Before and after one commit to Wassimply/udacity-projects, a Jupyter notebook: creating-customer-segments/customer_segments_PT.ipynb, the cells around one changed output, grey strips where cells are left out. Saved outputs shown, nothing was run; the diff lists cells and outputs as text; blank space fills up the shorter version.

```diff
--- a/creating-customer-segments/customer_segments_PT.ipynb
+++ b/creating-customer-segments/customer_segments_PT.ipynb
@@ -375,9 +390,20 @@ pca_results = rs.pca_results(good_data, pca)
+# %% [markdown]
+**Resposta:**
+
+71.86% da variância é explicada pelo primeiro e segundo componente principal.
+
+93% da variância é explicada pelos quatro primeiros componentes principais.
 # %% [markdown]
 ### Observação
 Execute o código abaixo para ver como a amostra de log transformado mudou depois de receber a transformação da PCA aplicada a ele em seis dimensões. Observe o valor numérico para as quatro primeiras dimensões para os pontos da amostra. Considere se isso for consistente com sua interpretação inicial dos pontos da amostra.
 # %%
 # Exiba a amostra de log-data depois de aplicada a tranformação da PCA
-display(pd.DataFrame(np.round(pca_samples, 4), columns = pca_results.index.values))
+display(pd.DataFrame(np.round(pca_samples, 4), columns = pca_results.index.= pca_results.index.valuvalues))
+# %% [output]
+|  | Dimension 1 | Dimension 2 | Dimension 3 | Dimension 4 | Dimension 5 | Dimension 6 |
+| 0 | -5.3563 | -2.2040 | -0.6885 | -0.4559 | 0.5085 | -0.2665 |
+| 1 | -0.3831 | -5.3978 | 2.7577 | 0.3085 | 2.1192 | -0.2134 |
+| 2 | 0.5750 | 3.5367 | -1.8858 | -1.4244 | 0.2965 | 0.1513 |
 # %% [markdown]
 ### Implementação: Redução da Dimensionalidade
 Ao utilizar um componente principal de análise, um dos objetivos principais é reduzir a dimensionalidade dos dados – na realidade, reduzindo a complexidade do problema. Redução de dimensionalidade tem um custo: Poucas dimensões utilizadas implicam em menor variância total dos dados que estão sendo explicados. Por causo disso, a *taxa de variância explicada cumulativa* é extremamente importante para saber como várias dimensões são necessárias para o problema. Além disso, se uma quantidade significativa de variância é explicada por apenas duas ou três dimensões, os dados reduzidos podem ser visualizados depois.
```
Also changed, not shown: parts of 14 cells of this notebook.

→ **Exercise description**
Show the lines above with "display".

→ **Response to the exercise**
-display(pd.DataFrame(np.round(pca_samples, 4), columns = pca_results.index.values))
+display(pd.DataFrame(np.round(pca_samples, 4), columns = pca_results.index.= pca_results.index.valuvalues))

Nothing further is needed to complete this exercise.